The sound of children crying for their parents has echoed from more than a million computers and televisions after the nonprofit news agency Pro Publica released on Monday a tape made surreptitiously at a Mexico-U.S. border facility last week. The children’s torment is unbearable. One 6-year-old doggedly asks for her aunt to be called and gives the number to any adult who will listen. Consulate officials try to console the children — estimated to be between 4 and 10 years of age — with snacks and toys, while a border guard is heard to joke: “We have an orchestra here. What’s missing is a conductor.”
[Update: June 20, 10:15 a.m.] Late Tuesday evening, AP reporters Garance Burke and Martha Mendoza broke the news that babies — infants in diapers — were being held apart from their mothers and that the Trump administration was opening a fourth facility for them. The so-called “tender age” facilities were revealed by attorneys and doctors; reporters were not allowed inside the up-till-now secret facilities, which were described as clean and safe. Some children were so young they could not talk; some were crying hysterically. Reading the AP’s report live, MSNBC’s Rachel Maddow became so upset that she turned her mike over to Lawrence O’Donnell, who was in Brownsville. One of the centers was called “Casa Presidente,” according to people O’Donnell spoke with; another was called “Esperanza Combes.” They said at least 11 infants were being held.
The sounds are not unfamiliar to Carpinteria immigration attorney Marisol Alarcon. She told a gathering last week that she’d witnessed a boy traumatized by a 24-hour separation from his mother after crossing the border. “Her son was so traumatized that he could not bear to be apart from his mom while she was being interviewed,” said Alarcon. “He had to stand outside the room, and I could hear him crying.” Another volunteer at the detention center told Alarcon he’d heard cries of anguish and panic from people emigrating from violence. “All they wanted to do was not be killed,” he said. “The U.S. government is torturing immigrant children and their families systematically, as an official policy. I’m ashamed. I’m infuriated.”
The recording published by Pro Publica was made inside a detention facility and given to Texas civil-rights attorney Jennifer Harbury. She described her client as “devastated” by the weeping and crying. The children had been caught up in the Trump administration’s “zero tolerance” policy on border crossings and Attorney General Jeff Sessions’s expressed intent to criminally prosecute all illegal entrants, stated Pro Publica, even if it means taking their children away.
Nineteen attorneys general, led by Hector Balderas of New Mexico and California’s Xavier Becerra, sent the Trump administration a letter on the internationally recognized rights of children to remain with their parents and protested putting parents in prison rather than immigration detention centers. “The policy is not only inhumane,” the letter reads, “but it also raises serious concerns regarding the violation of children’s rights, constitutional principles of due process and equal protection, and the efforts of state law enforcement officials to stop crime.”

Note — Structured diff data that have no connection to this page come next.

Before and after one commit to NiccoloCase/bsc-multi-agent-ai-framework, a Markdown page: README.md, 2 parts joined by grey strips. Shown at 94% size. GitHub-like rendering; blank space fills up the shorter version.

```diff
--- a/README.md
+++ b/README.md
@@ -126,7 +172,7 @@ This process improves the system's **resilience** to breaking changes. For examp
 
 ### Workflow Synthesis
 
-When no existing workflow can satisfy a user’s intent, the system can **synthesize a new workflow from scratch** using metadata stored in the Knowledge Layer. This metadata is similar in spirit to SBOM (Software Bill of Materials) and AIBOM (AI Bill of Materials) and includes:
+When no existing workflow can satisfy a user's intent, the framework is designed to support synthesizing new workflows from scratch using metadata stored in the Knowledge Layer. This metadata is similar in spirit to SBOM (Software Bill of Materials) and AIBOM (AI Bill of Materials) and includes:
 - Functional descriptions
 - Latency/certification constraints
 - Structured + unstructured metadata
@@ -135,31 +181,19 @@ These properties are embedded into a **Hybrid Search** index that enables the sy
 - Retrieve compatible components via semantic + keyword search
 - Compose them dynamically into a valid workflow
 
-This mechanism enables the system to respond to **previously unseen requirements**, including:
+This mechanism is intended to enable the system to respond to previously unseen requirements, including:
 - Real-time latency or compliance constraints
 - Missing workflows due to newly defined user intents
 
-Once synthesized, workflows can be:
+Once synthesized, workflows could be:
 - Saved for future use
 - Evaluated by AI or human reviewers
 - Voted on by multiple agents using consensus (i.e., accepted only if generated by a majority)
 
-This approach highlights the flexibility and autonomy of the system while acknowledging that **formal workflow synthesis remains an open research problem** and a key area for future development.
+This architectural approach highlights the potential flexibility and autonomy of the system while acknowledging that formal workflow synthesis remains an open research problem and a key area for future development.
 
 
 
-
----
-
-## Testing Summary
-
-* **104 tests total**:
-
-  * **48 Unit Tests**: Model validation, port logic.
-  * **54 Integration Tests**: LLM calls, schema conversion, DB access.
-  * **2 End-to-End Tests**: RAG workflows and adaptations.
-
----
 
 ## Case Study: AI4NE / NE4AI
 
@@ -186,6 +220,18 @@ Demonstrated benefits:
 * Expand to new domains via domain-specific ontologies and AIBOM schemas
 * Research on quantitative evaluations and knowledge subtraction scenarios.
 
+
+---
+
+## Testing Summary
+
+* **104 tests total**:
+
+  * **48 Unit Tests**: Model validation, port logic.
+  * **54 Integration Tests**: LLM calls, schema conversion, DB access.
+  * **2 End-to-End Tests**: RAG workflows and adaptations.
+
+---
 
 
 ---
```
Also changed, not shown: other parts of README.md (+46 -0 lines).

More than 650 children were separated from their parents under the “zero tolerance” policy between May 6 and 19, according to a customs official testifying to Congress. More than 100 of those apprehended since April are thought to be younger than 4 years old, stated Pro Publica. Even Melania Trump is reported to have asked for more “heart” in border governance, a statement first made to CNN and widely reported from Fox News to the New York Times. Trump himself has stated that he hates the policy, insisting the law was “forced upon the nation” by Democrats.
The law is not new, but the decision to broadly prosecute all illegal entries is, according to Politifact. Previous administrations had detained families together and either sent them all back immediately or paroled them into the country. Trump administration officials — including Chief of Staff John Kelly, then head of Homeland Security — talked frequently in 2017 about separating families as an immigration deterrent, Politifact reported.
Stepped-up immigration enforcement hit Goleta last week when many people were questioned and five detained. City Councilmember Kyle Richards, who lives in Goleta’s Old Town where many of the raids were carried out, said, “Separating families with the intent of inflicting trauma on children is inhumane and goes against our values … [It] is wrong, plain and simple. The people targeted by these raids include integral members of our community, and I stand with them against immoral, racist, and heartless immigration policies.”
The aunt of the Salvadoran 6-year-old herself has been seeking asylum in the U.S. for two years with her 9-year-old daughter. Contacted by Pro Publica, she said there was nothing she could do for her niece, out of a fear for her asylum process. “It was the hardest moment in my life,” she said. “Imagine getting a call from your 6-year-old niece. She’s crying and begging me to go get her. … I know she’s not an American citizen, but she’s a human being. She’s a child. How can they treat her this way?” The aunt added that her town near San Salvador was dominated by gangs, but that the Trump administration has deported people victimized by gang and domestic violence. She’s kept in touch with the little girl, who’s been moved to a facility that has beds, by phone, but mother and daughter have not been allowed to speak to each other.